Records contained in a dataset
───

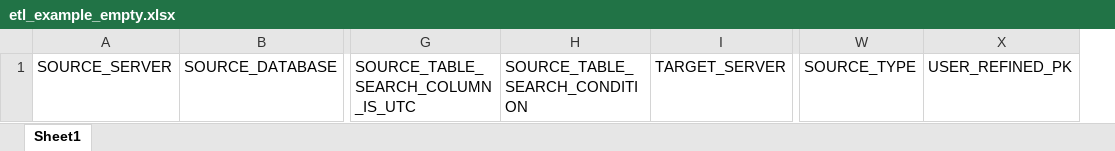
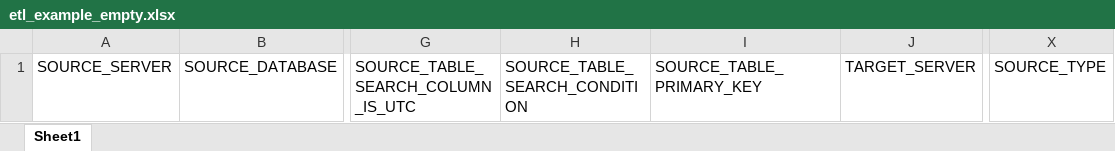
Before and after one commit to pcs2112/ETL_AUTOMATION, an Excel workbook: examples/etl_example_empty.xlsx, sheet Sheet1, drawn as a sheet; only a part is shown, gaps mark what is left out; values as stored, in another font and other column widths than the file's, no borders; removed rows and columns are numbered as before the commit, all else as after; the diff names each change by its address in the sheet, - before the commit and + after, or states it on an @@ line.

```diff
--- a/examples/etl_example_empty.xlsx (sheet Sheet1)
+++ b/examples/etl_example_empty.xlsx (sheet Sheet1)
+column I, row 1: SOURCE_TABLE_PRIMARY_KEY
-column X, row 1: USER_REFINED_PK
```
Also changed, not shown: examples/etl_example.xlsx, 5 other files.
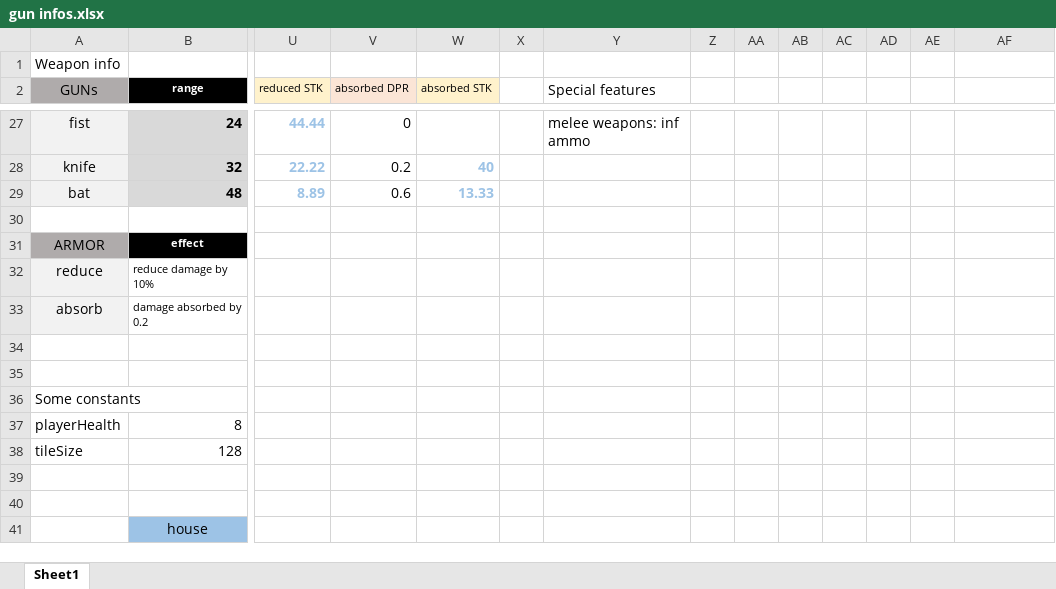
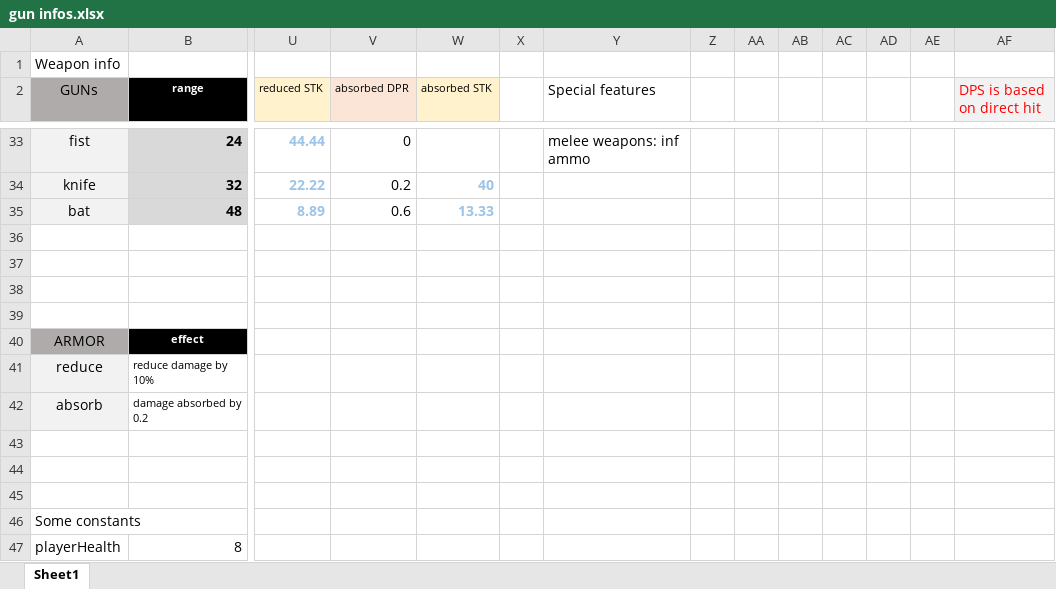
Before and after one commit to blueSparrow2000/blackout, an Excel workbook: gun infos.xlsx, sheet Sheet1, drawn as a sheet; only a part is shown, gaps mark what is left out; the shorter side is filled out with more unchanged rows; values as stored, in another font and other column widths than the file's, no borders; rows hold the shown columns only; the diff covers the shown part only; the diff names each change by its address in the sheet, - before the commit and + after, or states it on an @@ line.

```diff
--- a/gun infos.xlsx (sheet Sheet1)
+++ b/gun infos.xlsx (sheet Sheet1)
-AF2: (empty)
+AF2: DPS is based on direct hit
-AF2 fill: none
+AF2 fill: #F2F2F2
+row 37: (empty)
+row 38: (empty)
+row 39: (empty)
+row 43: (empty)
```
Also changed, not shown: 6 added rows, 3 edited cells and cell formats elsewhere in this sheet, formulas that keep their value, 1 other file.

───

# ACTIVITY
Provide an exact copy of the records, excluding every picture.

# ANSWER
Before and after one commit to pcs2112/ETL_AUTOMATION, an Excel workbook: examples/etl_example_empty.xlsx, sheet Sheet1, drawn as a sheet; only a part is shown, gaps mark what is left out; values as stored, in another font and other column widths than the file's, no borders; removed rows and columns are numbered as before the commit, all else as after; the diff names each change by its address in the sheet, - before the commit and + after, or states it on an @@ line.

```diff
--- a/examples/etl_example_empty.xlsx (sheet Sheet1)
+++ b/examples/etl_example_empty.xlsx (sheet Sheet1)
+column I, row 1: SOURCE_TABLE_PRIMARY_KEY
-column X, row 1: USER_REFINED_PK
```
Also changed, not shown: examples/etl_example.xlsx, 5 other files.
Before and after one commit to blueSparrow2000/blackout, an Excel workbook: gun infos.xlsx, sheet Sheet1, drawn as a sheet; only a part is shown, gaps mark what is left out; the shorter side is filled out with more unchanged rows; values as stored, in another font and other column widths than the file's, no borders; rows hold the shown columns only; the diff covers the shown part only; the diff names each change by its address in the sheet, - before the commit and + after, or states it on an @@ line.

```diff
--- a/gun infos.xlsx (sheet Sheet1)
+++ b/gun infos.xlsx (sheet Sheet1)
-AF2: (empty)
+AF2: DPS is based on direct hit
-AF2 fill: none
+AF2 fill: #F2F2F2
+row 37: (empty)
+row 38: (empty)
+row 39: (empty)
+row 43: (empty)
```
Also changed, not shown: 6 added rows, 3 edited cells and cell formats elsewhere in this sheet, formulas that keep their value, 1 other file.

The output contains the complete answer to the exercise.